START Task input

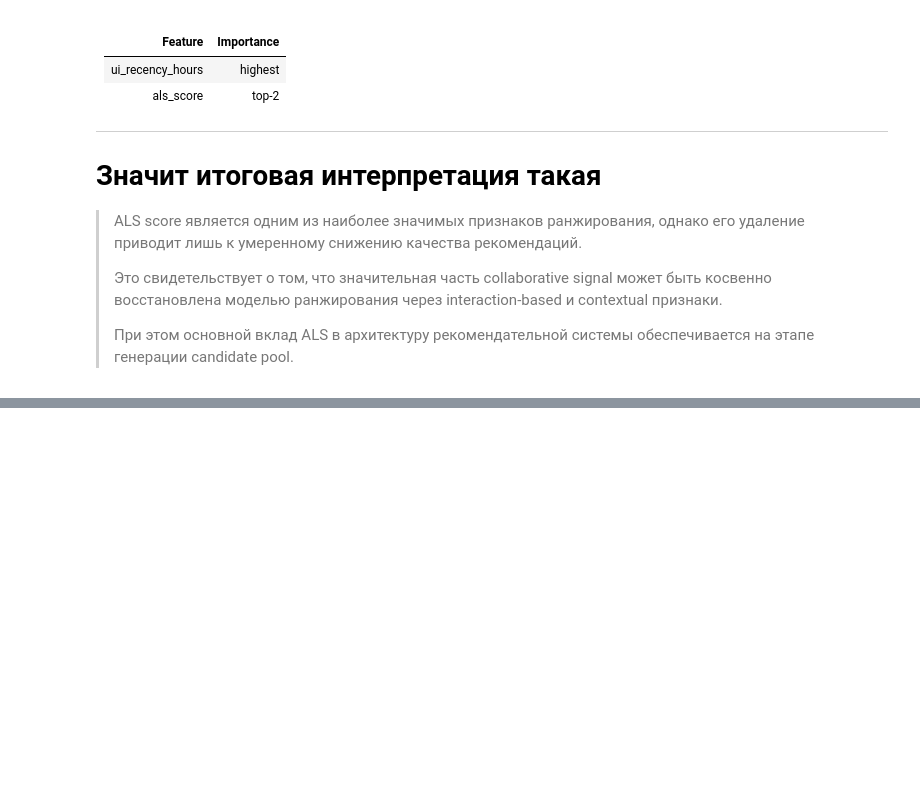
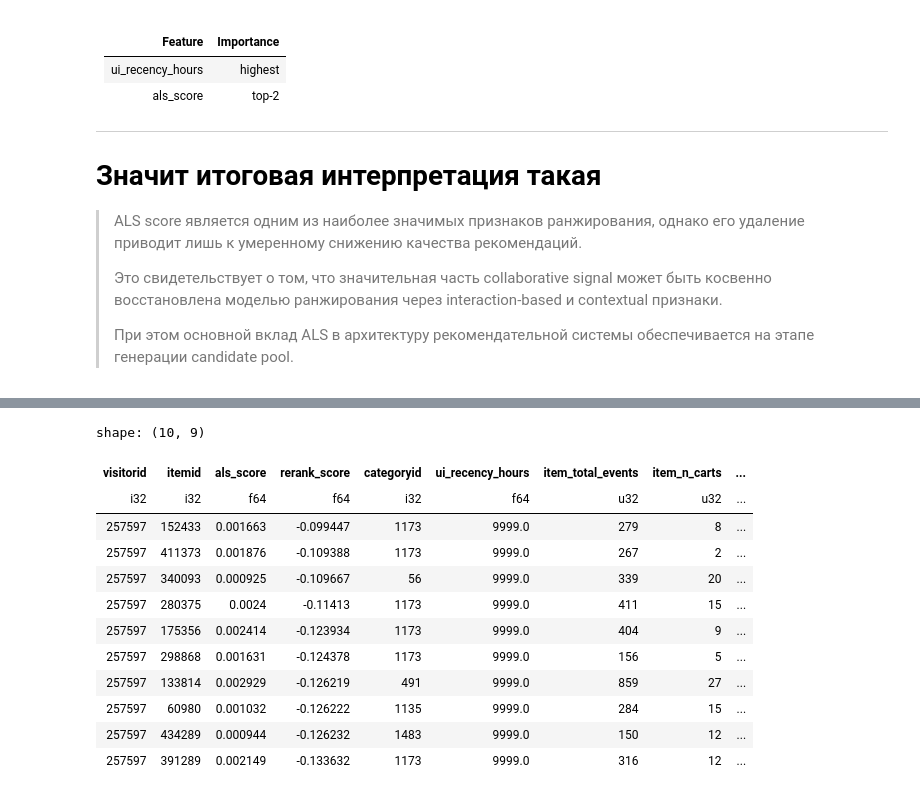
Before and after one commit to Manaam9/ecommerce-recsys, a Jupyter notebook: notebooks/02_modeling.ipynb, the cells around one changed output, grey strips where cells are left out. Cells and saved outputs as stored; diff of their text form; code cells hidden in the pictures; blank space fills up the shorter version.

```diff
--- a/notebooks/02_modeling.ipynb
+++ b/notebooks/02_modeling.ipynb
@@ -4064,0 +4429,29 @@ Importance показывает:
+# %%
+# ТОП-10 рекомендаций для example_user_id с подробными признаками и скором ранжирования
+example_recs.select(
+    [
+        "visitorid",
+        "itemid",
+        "als_score",
+        "rerank_score",
+        "categoryid",
+        "ui_recency_hours",
+        "item_total_events",
+        "item_n_carts",
+        "item_n_transactions",
+    ]
+)
+# %% [output]
+shape: (10, 9)
+| visitorid | itemid | als_score | rerank_score | categoryid | ui_recency_hours | item_total_events | item_n_carts | ... |
+| i32 | i32 | f64 | f64 | i32 | f64 | u32 | u32 | ... |
+| 257597 | 152433 | 0.001663 | -0.099447 | 1173 | 9999.0 | 279 | 8 | ... |
+| 257597 | 411373 | 0.001876 | -0.109388 | 1173 | 9999.0 | 267 | 2 | ... |
+| 257597 | 340093 | 0.000925 | -0.109667 | 56 | 9999.0 | 339 | 20 | ... |
+| 257597 | 280375 | 0.0024 | -0.11413 | 1173 | 9999.0 | 411 | 15 | ... |
+| 257597 | 175356 | 0.002414 | -0.123934 | 1173 | 9999.0 | 404 | 9 | ... |
+| 257597 | 298868 | 0.001631 | -0.124378 | 1173 | 9999.0 | 156 | 5 | ... |
+| 257597 | 133814 | 0.002929 | -0.126219 | 491 | 9999.0 | 859 | 27 | ... |
+| 257597 | 60980 | 0.001032 | -0.126222 | 1135 | 9999.0 | 284 | 15 | ... |
+| 257597 | 434289 | 0.000944 | -0.126232 | 1483 | 9999.0 | 150 | 12 | ... |
+| 257597 | 391289 | 0.002149 | -0.133632 | 1173 | 9999.0 | 316 | 12 | ... |
```
Also changed, not shown: parts of 11 cells of this notebook.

END Task input

* Task description *
Once a line of the records is found to contain "categoryid", copy it out.

* Finished task *
+        "categoryid",
+| visitorid | itemid | als_score | rerank_score | categoryid | ui_recency_hours | item_total_events | item_n_carts | ... |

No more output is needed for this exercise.